Filipino Tamales (Bubuto)

5 Stars 4 Stars 3 Stars 2 Stars 1 Star 5 from 2 reviews
  • Author: Raymund
  • Prep Time: 20 mins
  • Cook Time: 40 mins
  • Total Time: 1 hour
  • Yield: 12 pcs 1x
  • Category: Main Course
  • Cuisine: Filipino


Filipino Tamales is a dish highly influenced by Mexico where rice, coconut milk, chicken, boiled eggs and sausages is cooked with rice flour and coconut milk wrapped in banana leaf then steamed.


  • 2 1/2 cups rice flour
  • 250 g cooked chicken meat, flaked (preferably thigh part)
  • 4 cups coconut milk
  • 1 cup chicken broth
  • 1 tbsp atsuete powder
  • 1 1/2 tbsp smooth peanut butter
  • 3 salted duck eggs, quartered
  • 4 pcs rehydrated dried shiitake, sliced
  • 1 shallot, minced
  • 4 cloves garlic, minced
  • salt
  • freshly ground black pepper
  • oil
  • banana leaves, washed and trimmed then cut into 20 x 30 cm rectangle portions


  1. In a wok over medium heat add oil then sauté shallots and garlic, cook until shallots are soft.
  2. Pour coconut milk and chicken stock then bring it to a gentle boil.

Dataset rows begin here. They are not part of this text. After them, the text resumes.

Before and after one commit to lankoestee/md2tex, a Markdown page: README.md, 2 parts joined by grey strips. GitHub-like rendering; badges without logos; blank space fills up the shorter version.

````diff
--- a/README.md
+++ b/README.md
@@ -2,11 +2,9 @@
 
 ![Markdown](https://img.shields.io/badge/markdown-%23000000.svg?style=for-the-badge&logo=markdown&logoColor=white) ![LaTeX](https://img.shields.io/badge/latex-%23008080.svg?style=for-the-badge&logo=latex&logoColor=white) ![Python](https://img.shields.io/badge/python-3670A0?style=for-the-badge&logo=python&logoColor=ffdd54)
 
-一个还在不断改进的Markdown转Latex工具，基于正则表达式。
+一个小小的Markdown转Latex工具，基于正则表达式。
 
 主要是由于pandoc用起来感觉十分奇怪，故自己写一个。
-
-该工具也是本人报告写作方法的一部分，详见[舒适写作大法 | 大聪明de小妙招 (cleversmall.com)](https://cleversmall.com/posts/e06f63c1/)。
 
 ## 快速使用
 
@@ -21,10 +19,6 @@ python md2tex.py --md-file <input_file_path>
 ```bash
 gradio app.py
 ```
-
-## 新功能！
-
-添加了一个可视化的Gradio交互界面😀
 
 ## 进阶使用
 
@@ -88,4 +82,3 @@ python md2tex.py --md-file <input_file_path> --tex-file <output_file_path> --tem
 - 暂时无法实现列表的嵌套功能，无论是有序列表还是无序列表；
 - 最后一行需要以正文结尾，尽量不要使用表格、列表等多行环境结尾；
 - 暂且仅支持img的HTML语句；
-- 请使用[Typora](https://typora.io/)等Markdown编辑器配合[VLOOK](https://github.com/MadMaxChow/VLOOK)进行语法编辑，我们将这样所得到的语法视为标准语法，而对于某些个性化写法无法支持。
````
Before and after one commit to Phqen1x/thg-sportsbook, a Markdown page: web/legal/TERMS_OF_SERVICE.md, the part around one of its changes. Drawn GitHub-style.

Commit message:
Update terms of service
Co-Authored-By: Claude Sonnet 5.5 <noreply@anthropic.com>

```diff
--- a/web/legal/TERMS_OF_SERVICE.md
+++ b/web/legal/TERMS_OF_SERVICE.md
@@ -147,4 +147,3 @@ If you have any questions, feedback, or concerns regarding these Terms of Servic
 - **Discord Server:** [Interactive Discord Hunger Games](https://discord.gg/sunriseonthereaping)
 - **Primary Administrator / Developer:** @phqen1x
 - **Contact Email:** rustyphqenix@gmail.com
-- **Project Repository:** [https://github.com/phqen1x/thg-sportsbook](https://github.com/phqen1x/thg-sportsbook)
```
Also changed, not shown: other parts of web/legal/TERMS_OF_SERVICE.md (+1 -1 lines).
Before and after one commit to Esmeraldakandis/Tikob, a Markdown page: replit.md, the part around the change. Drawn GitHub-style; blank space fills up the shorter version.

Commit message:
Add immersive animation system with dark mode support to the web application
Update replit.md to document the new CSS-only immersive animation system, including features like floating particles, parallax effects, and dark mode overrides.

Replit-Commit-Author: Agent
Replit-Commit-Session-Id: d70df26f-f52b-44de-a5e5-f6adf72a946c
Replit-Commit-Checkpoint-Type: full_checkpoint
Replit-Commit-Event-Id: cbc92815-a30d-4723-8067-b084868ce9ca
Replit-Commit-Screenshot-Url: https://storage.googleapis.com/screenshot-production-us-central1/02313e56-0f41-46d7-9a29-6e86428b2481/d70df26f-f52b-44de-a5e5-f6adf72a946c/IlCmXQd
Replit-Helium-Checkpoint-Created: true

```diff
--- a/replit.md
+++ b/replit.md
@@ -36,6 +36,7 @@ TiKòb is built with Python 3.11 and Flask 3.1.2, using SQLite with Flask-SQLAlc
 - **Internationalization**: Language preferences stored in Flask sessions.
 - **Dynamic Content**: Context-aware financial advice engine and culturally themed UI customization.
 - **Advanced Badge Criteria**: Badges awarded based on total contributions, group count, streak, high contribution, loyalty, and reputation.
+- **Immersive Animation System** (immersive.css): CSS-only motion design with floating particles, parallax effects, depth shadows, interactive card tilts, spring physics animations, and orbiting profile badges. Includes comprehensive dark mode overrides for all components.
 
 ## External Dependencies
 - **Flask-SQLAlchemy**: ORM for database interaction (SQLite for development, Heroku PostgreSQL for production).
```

Add rice flour while continuously mixing to avoid limps then cook for 3 minutes or until smooth and even in texture, season with a bit of salt. It should resemble a really soft dough. Remove from wok then set aside.
  3. Divide rice dough into 2 parts, 2/3 goes in one bowl and the remaining 1/3 on another.
  4. Dissolve annatto powder in a tablespoon of hot water then pour it into the 1/3 rice dough. Add the peanut butter and mix until colour is even.
  5. Place 2 tablespoons of the white rice then 1 tablespoon of the peanut butter rice into prepared banana leaf. Top with salted duck eggs, flaked chicken and sliced shiitake mushrooms. Fold and seal then set aside.
  6. Arrange tamales in a steamer and steam for 30 minutes or until cooked.


Filipino Tamales Bubuto Wide


10 Responses

  1. I’ve not had this dish, but it looks so interesting. Lotta good flavors going on here. 🙂 Thanks!

  2. It’s amazing to see how cultures cross in food, I had no idea there were Filipino tamales either. I rarely get a chance to eat real tamales, I am like you both like it but something bugs me. I woudl gladly try this version tough anytime!

  3. leah says:

    My mom, aunts and my grandmother used to make bobotu, so I grew up with this. You have to make sure that the dough has a lot of flavor, too. So when you saute the garlic and shallots, you also add some achuete (in oil is better than in water) for color and fish sauce or MSG (authentic but optional). Then proceed with the water/chicken stock and coconut milk and rice as you do here. You don’t divide the dough, rather, you saute pork, chicken or shrimp with garlic, onion, achuete oil and fish sauce or even bagoong. Set aside. To assemble, put the dough on banana leaves, top with the meat mixture, boiled eggs (not salted eggs) and peanuts (not peanut butter). Wrap and boil. The tamales/bobotu are always better the next day when all the flavors meld. Try it again, you might like it.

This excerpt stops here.